Edit difference data:

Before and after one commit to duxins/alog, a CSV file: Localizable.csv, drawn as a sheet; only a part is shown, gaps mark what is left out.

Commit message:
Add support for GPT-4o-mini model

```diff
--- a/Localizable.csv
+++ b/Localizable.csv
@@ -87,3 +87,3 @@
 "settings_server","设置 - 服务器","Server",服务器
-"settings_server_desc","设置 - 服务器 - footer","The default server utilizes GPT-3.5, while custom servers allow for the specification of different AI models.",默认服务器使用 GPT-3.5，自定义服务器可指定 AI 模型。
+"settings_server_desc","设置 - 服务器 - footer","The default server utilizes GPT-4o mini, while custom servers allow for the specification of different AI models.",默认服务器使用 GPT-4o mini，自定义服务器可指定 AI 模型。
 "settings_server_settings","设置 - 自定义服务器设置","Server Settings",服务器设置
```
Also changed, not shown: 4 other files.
* * *
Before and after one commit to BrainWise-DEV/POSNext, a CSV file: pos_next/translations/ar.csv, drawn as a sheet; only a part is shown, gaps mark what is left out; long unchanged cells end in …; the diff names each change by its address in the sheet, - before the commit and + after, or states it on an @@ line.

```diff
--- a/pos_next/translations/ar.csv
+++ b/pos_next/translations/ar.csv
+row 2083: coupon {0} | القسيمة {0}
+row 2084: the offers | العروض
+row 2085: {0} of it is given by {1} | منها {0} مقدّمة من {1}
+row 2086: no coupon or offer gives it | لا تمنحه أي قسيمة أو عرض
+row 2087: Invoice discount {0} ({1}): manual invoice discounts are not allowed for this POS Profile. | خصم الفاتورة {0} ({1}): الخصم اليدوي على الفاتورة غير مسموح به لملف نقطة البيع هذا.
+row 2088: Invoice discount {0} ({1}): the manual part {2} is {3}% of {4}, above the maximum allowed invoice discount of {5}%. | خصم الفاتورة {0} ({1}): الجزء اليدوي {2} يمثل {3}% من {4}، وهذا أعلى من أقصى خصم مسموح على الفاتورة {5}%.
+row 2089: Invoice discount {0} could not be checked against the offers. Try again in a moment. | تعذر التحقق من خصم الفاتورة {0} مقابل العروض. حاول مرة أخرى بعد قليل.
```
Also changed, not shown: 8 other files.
...
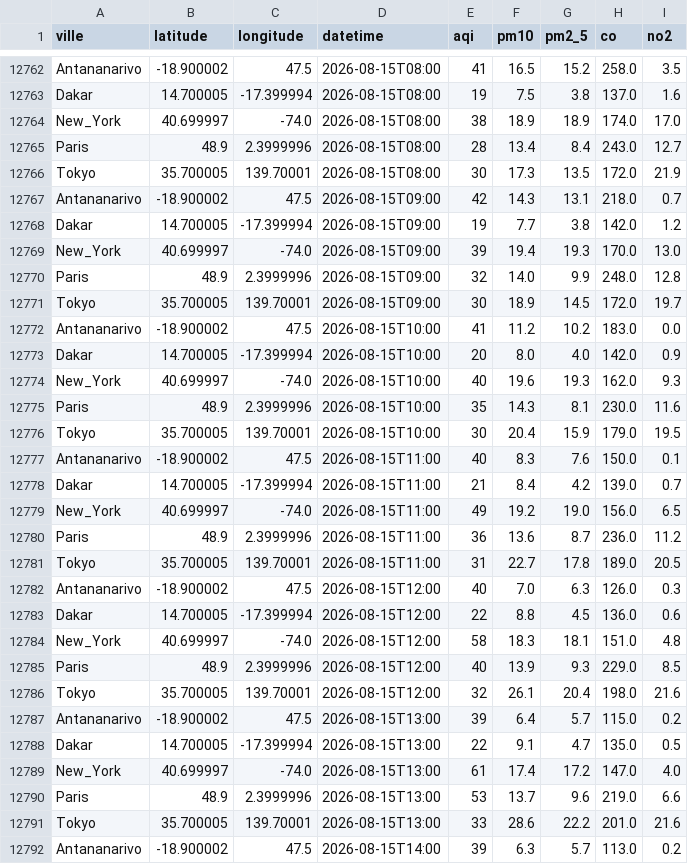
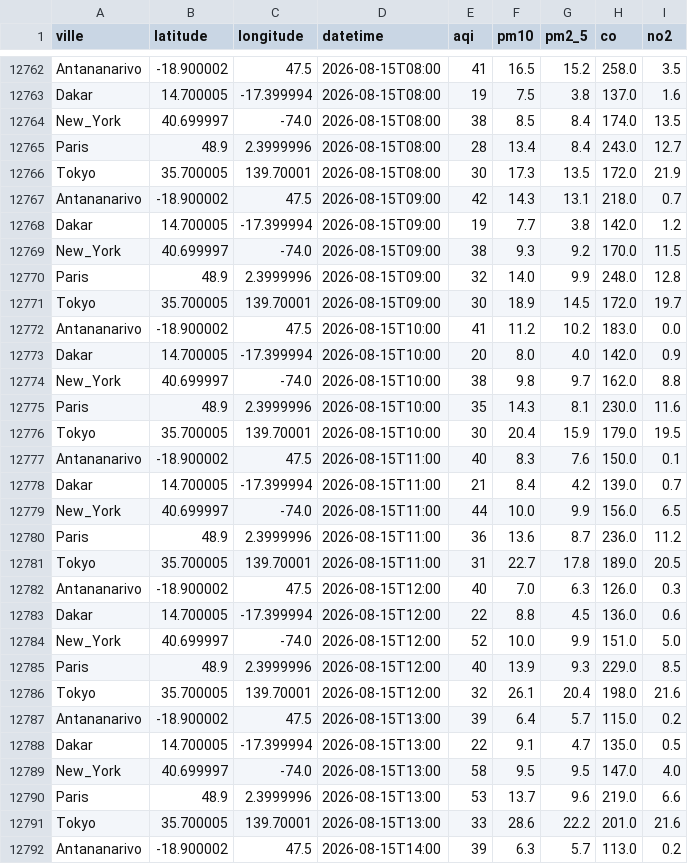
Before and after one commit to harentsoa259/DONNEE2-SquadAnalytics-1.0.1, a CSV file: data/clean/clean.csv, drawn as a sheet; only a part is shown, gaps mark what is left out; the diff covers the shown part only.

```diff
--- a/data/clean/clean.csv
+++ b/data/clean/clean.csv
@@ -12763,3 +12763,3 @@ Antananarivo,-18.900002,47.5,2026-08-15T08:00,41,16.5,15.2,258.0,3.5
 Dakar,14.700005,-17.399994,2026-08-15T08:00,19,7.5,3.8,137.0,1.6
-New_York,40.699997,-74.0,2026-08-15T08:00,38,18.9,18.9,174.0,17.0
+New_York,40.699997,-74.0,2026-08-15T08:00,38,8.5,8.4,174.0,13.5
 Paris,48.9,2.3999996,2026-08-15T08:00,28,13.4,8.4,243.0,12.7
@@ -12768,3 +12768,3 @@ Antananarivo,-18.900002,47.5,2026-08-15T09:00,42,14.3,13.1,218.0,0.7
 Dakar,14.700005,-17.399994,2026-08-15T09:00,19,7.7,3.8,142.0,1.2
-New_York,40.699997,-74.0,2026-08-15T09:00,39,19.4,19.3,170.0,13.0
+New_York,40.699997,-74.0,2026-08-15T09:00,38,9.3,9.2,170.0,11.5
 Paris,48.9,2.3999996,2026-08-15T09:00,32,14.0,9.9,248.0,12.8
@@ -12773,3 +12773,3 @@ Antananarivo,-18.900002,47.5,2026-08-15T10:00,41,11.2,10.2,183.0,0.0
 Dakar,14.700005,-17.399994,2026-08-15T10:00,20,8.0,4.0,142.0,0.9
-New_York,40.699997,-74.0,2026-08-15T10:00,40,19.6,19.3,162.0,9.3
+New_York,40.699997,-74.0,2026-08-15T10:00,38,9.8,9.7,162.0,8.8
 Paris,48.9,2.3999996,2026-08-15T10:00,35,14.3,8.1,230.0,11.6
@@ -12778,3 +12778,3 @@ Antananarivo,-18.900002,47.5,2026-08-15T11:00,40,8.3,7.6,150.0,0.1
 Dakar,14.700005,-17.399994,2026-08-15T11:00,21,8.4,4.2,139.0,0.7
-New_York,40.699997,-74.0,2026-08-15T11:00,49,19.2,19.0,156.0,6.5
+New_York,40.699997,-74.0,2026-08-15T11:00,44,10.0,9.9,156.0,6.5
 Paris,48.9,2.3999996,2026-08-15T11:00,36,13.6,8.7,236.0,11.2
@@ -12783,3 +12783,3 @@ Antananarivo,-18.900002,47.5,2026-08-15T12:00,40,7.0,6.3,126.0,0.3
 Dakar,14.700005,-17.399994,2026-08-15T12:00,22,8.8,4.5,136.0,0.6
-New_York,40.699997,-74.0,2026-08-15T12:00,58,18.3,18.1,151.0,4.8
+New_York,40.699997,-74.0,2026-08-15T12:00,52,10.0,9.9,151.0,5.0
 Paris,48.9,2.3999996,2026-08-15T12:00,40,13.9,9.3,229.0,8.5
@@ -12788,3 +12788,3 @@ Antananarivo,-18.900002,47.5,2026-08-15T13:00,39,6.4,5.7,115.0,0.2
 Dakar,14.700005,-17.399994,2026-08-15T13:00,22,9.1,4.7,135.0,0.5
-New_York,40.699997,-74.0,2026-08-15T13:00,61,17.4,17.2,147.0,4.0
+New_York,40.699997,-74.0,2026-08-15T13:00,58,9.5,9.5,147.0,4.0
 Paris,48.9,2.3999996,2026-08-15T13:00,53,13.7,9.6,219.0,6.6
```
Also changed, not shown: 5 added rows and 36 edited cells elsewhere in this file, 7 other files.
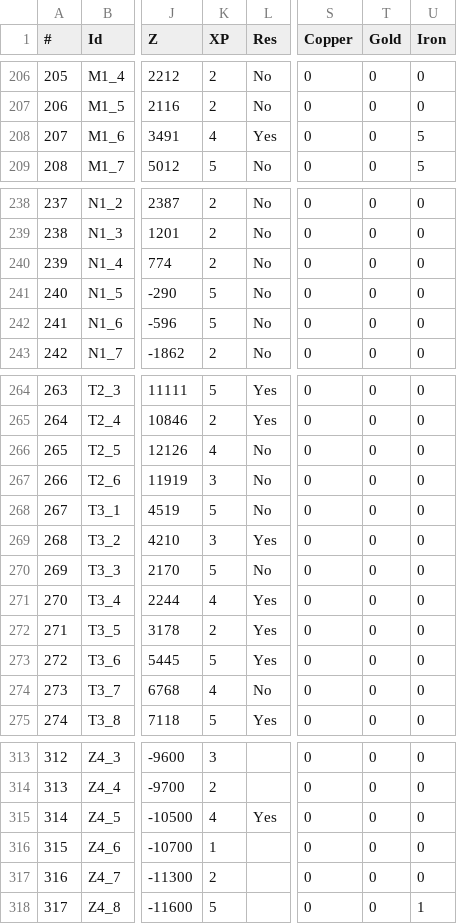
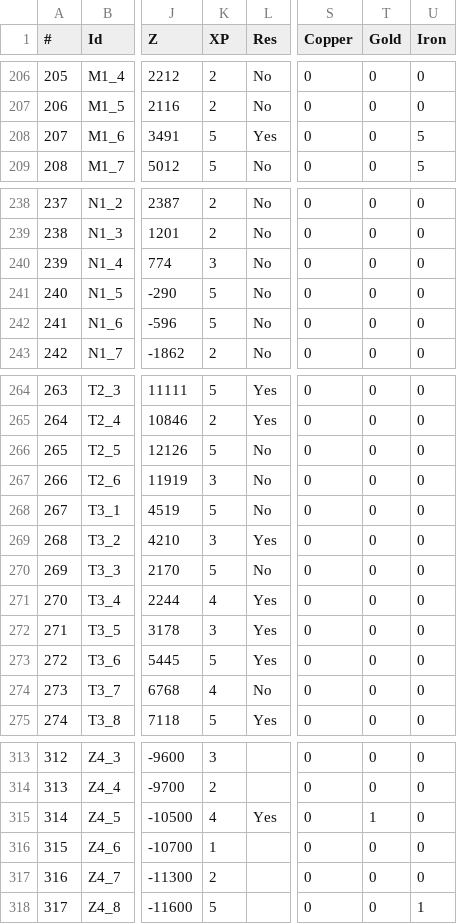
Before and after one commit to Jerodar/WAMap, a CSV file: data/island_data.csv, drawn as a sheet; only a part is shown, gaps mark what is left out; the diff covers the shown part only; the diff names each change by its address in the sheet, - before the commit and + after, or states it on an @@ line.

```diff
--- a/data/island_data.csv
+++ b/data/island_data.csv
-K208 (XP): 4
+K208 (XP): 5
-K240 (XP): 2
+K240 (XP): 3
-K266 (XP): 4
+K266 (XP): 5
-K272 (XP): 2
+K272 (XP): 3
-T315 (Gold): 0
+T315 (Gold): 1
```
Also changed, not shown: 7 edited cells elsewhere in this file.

• Task item: Every line above that holds "models" should be copied out.

• Answer for the task:
-"settings_server_desc","设置 - 服务器 - footer","The default server utilizes GPT-3.5, while custom servers allow for the specification of different AI models.",默认服务器使用 GPT-3.5，自定义服务器可指定 AI 模型。
+"settings_server_desc","设置 - 服务器 - footer","The default server utilizes GPT-4o mini, while custom servers allow for the specification of different AI models.",默认服务器使用 GPT-4o mini，自定义服务器可指定 AI 模型。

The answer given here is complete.